St. Aelred, in his famous book on friendship, speaks of the many and varied motives people have for making friends. Thieves form friendships as a defense against their enemies who are trying to maintain law and order. Conspirators, assassins, and embezzlers all value friendship, in the interest of efficiency and in order to provide each other encouragement. Osama Bin Laden has his motives for fostering friendships. George Bush and John Kerry have different motives, but no less desire to make friends.
In Simon and Jude, whose feast we celebrate this morning, we have two men who Jesus made his close friends; among the twelve very special handpicked friends whom the Lord “drew to himself”, after a whole night spent in prayer, and it might be interesting to ask ourselves: What were Jesus’ own motives for making friends? What did the Lord Himself hope to find in a friendship? An interesting insight into that question, might be found in the fact that, in the gospel passage immediately preceding the selection of the twelve, the Jewish leaders are plotting to kill Jesus. This invites some interesting reflection. Jesus is aware that, very soon, he is going to die. At just about the same time he realizes this, he draws to himself twelve of his most cherished friends. And for what purpose?
In the hope that these friends will become – his followers. But, Jesus is about to die . . . Does this mean Jesus’ motive for making friends, is the hope that he will have someone to share with him the experience of death? That idea may strike us as repugnant, and yet, Simon, Jude, and nearly all the twelve who became Jesus’ followers, did in fact follow Him to a violent death. But, while granting that death was the actual outcome for the apostles from their friendship with Jesus, the question remains: “What was Jesus’ own motive for making these men his friends?”
That Jesus truly loved these men is evident from his preaching, and teaching, the miracles he worked; the wisdom he shared with them in parables. The question arises: Could love have been the motive for Jesus calling these men to follow him to death? Can love for one’s friend be reconciled with issuing to him a call to die?

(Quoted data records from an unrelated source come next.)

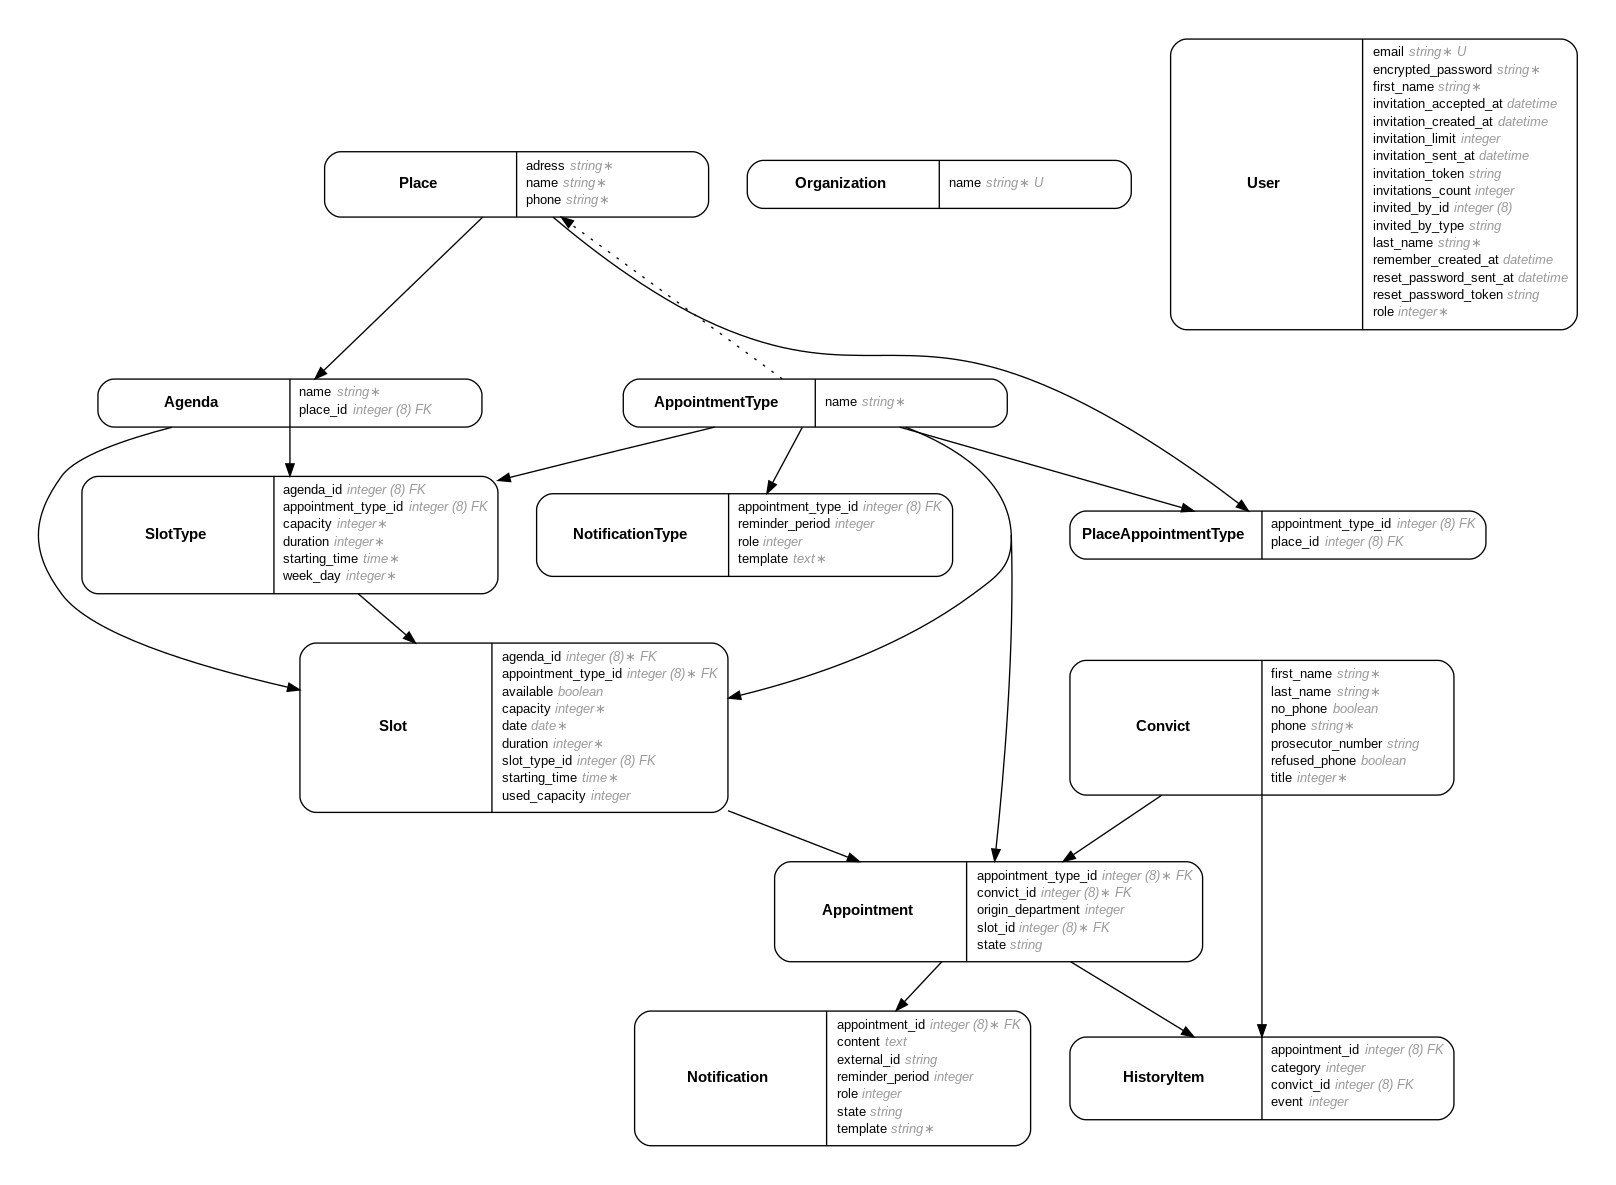
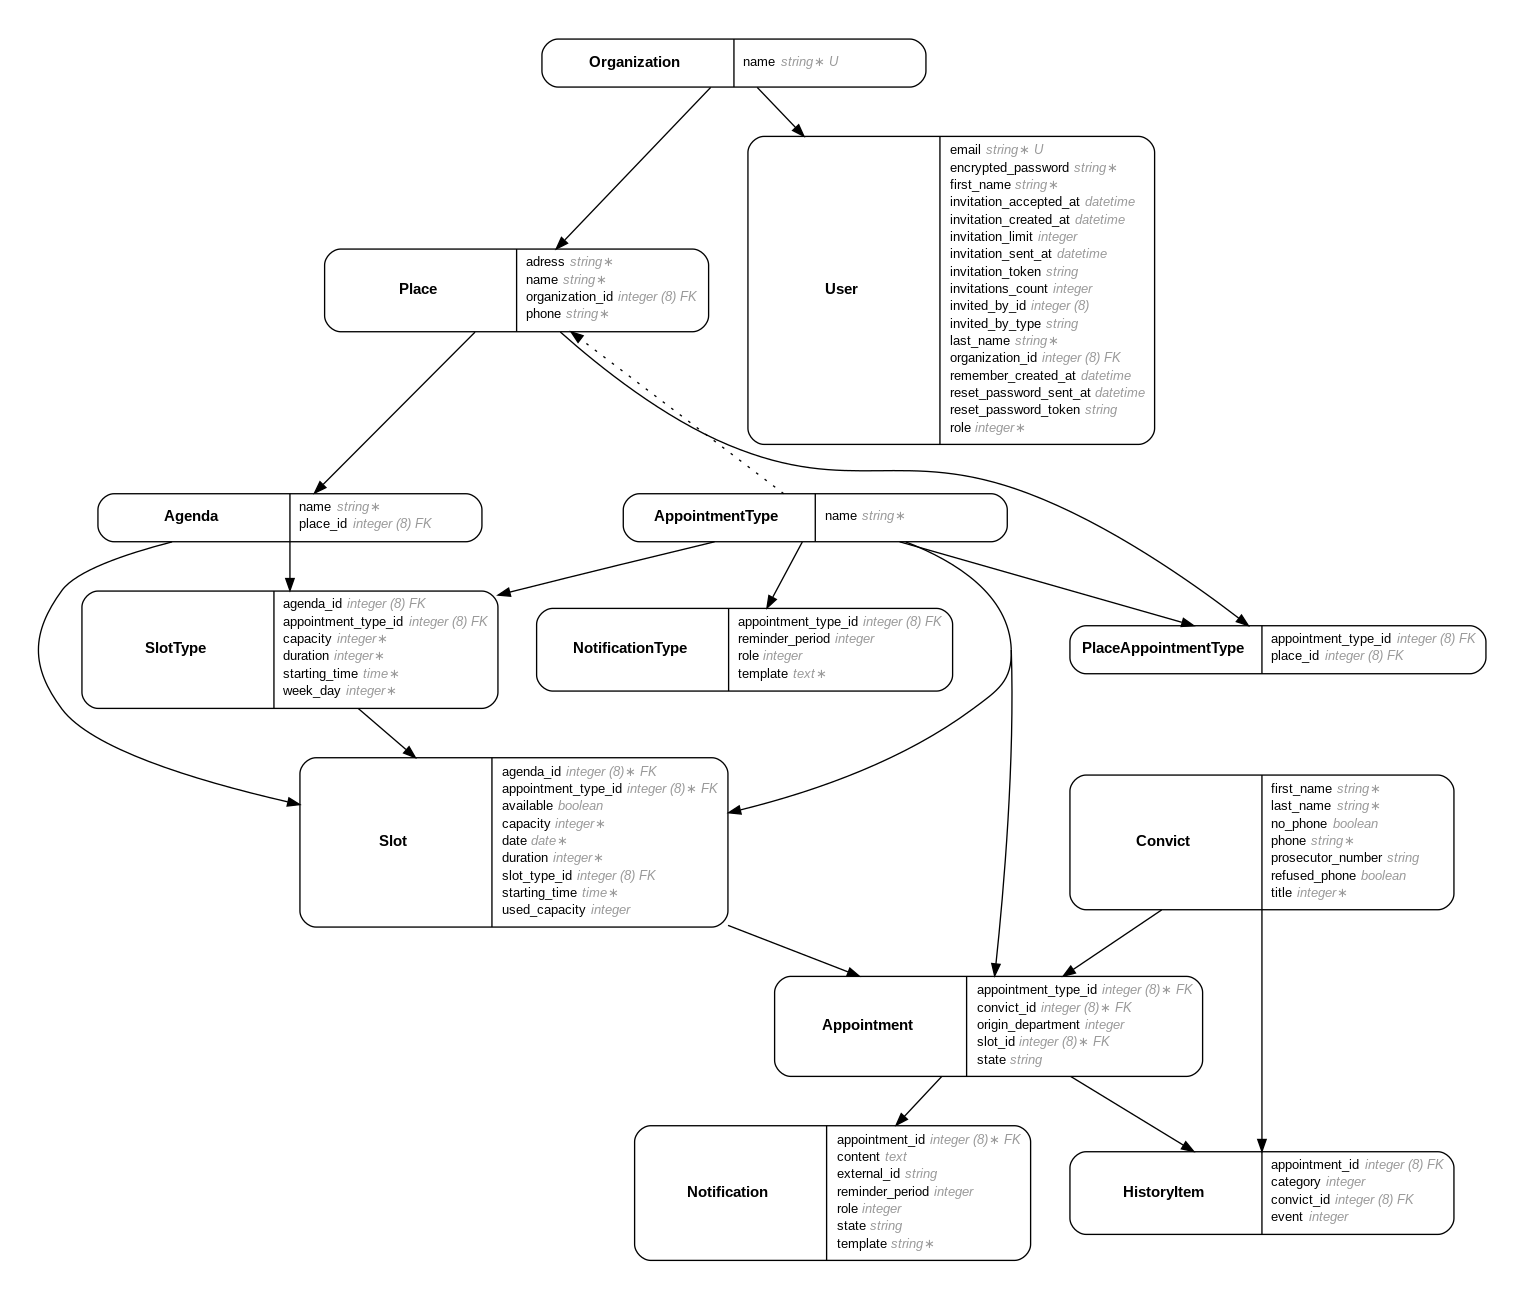
FK on users/places for organizatio

diff --git a/db/schema.rb b/db/schema.rb
@@ -10,7 +10,7 @@
 #
 # It's strongly recommended that you check this file into your version control system.
 
-ActiveRecord::Schema.define(version: 2021_09_29_063925) do
+ActiveRecord::Schema.define(version: 2021_09_29_065916) do
 
   # These are extensions that must be enabled in order to support this database
   enable_extension "plpgsql"
@@ -110,6 +110,8 @@ ActiveRecord::Schema.define(version: 2021_09_29_063925) do
     t.string "phone"
     t.datetime "created_at", precision: 6, null: false
     t.datetime "updated_at", precision: 6, null: false
+    t.bigint "organization_id"
+    t.index ["organization_id"], name: "index_places_on_organization_id"
   end
 
   create_table "slot_types", force: :cascade do |t|
@@ -161,10 +163,12 @@ ActiveRecord::Schema.define(version: 2021_09_29_063925) do
     t.string "invited_by_type"
     t.bigint "invited_by_id"
     t.integer "invitations_count", default: 0
+    t.bigint "organization_id"
     t.index ["email"], name: "index_users_on_email", unique: true
     t.index ["invitation_token"], name: "index_users_on_invitation_token", unique: true
     t.index ["invited_by_id"], name: "index_users_on_invited_by_id"
     t.index ["invited_by_type", "invited_by_id"], name: "index_users_on_invited_by"
+    t.index ["organization_id"], name: "index_users_on_organization_id"
     t.index ["reset_password_token"], name: "index_users_on_reset_password_token", unique: true
   end
 
@@ -187,9 +191,11 @@ ActiveRecord::Schema.define(version: 2021_09_29_063925) do
   add_foreign_key "history_items", "convicts"
   add_foreign_key "notification_types", "appointment_types"
   add_foreign_key "notifications", "appointments"
+  add_foreign_key "places", "organizations"
   add_foreign_key "slot_types", "agendas"
   add_foreign_key "slot_types", "appointment_types"
   add_foreign_key "slots", "agendas"
   add_foreign_key "slots", "appointment_types"
   add_foreign_key "slots", "slot_types"
+  add_foreign_key "users", "organizations"
 end

diff --git a/app/controllers/places_controller.rb b/app/controllers/places_controller.rb
@@ -49,8 +49,10 @@ class PlacesController < ApplicationController
   private
 
   def place_params
-    params.require(:place).permit(:name, :adress, :phone,
-                                  agendas_attributes: [:id, :name, :_destroy],
-                                  appointment_type_ids: [])
+    params.require(:place).permit(
+      :name, :adress, :phone, :organization_id,
+      agendas_attributes: [:id, :name, :_destroy],
+      appointment_type_ids: []
+    )
   end
 end

diff --git a/app/jobs/organization_seed_rattachment_job.rb b/app/jobs/organization_seed_rattachment_job.rb
@@ -1,0 +1,13 @@
+class OrganizationSeedRattachmentJob < ApplicationJob
+  def perform
+    #
+    # Job to be run to seed first Organization and rattach user/place to it
+    # Can be deleted after the deployment
+    #
+    organization = Organization.find_or_create_by name: 'SPIP 92'
+    return unless organization
+
+    User.update_all  organization_id: organization.id
+    Place.update_all organization_id: organization.id
+  end
+end

diff --git a/app/controllers/users_controller.rb b/app/controllers/users_controller.rb
@@ -37,7 +37,8 @@ class UsersController < ApplicationController
   private
 
   def user_params
-    params.require(:user).permit(:first_name, :last_name, :email, :role,
-                                 :password, :password_confirmation)
+    params.require(:user).permit(
+      :first_name, :last_name, :email, :role, :organization_id, :password, :password_confirmation
+    )
   end
 end

diff --git a/app/models/place.rb b/app/models/place.rb
@@ -7,6 +7,7 @@ class Place < ApplicationRecord
   has_many :agendas, dependent: :destroy
   has_many :place_appointment_types
   has_many :appointment_types, through: :place_appointment_types
+  belongs_to :organization
 
   accepts_nested_attributes_for :agendas, reject_if: :all_blank, allow_destroy: true
   accepts_nested_attributes_for :place_appointment_types

diff --git a/spec/models/place_spec.rb b/spec/models/place_spec.rb
@@ -8,7 +8,7 @@ RSpec.describe Place, type: :model do
 
   it { should have_many(:agendas) }
   it { should have_many(:appointment_types).through(:place_appointment_types) }
-  it { should belongs_to(:organization) }
+  it { should belong_to(:organization) }
 
   it_behaves_like 'normalized_phone'
 

diff --git a/spec/models/organization_spec.rb b/spec/models/organization_spec.rb
@@ -2,7 +2,6 @@ require 'rails_helper'
 
 RSpec.describe Organization, type: :model do
   it { should validate_presence_of(:name) }
-  it { should validate_uniqueness_of(:name) }
   it { should have_many(:users).dependent(:destroy) }
   it { should have_many(:places).dependent(:destroy) }
 end

diff --git a/app/models/user.rb b/app/models/user.rb
@@ -1,6 +1,8 @@
 class User < ApplicationRecord
   has_paper_trail
 
+  belongs_to :organization
+
   # Include default devise modules. Others available are:
   # :confirmable, :lockable, :trackable and :omniauthable
   devise :invitable, :database_authenticatable, :timeoutable,

diff --git a/spec/models/user_spec.rb b/spec/models/user_spec.rb
@@ -7,6 +7,6 @@ RSpec.describe User, type: :model do
   it { should validate_presence_of(:role) }
 
   it { should define_enum_for(:role).with_values(%i[admin bex cpip]) }
-  
-  it { should belongs_to(:organization) }
+
+  it { should belong_to(:organization) }
 end

diff --git a/db/migrate/20210929065916_add_references_to_organization_on_user_and_place.rb b/db/migrate/20210929065916_add_references_to_organization_on_user_and_place.rb
@@ -1,0 +1,6 @@
+class AddReferencesToOrganizationOnUserAndPlace < ActiveRecord::Migration[6.1]
+  def change
+    add_reference :users, :organization, foreign_key: true
+    add_reference :places, :organization, foreign_key: true
+  end
+end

The call to love is a call to be united with the beloved, and at the point the beloved is about to die, then to be united means to die with the beloved. But if Simon, Jude and others were united to Jesus in death, they were united with him also three days later, when he rose victoriously triumphant over death, and it is here, in the splendor of Easter morning, that Jesus’ true motive for making friends becomes evident: It is was His hope that when, after his resurrection, the song was sung: “Oh death, where is your sting?” the whole world would sing in response: “Jesus and his friends — those thieves, took it away!”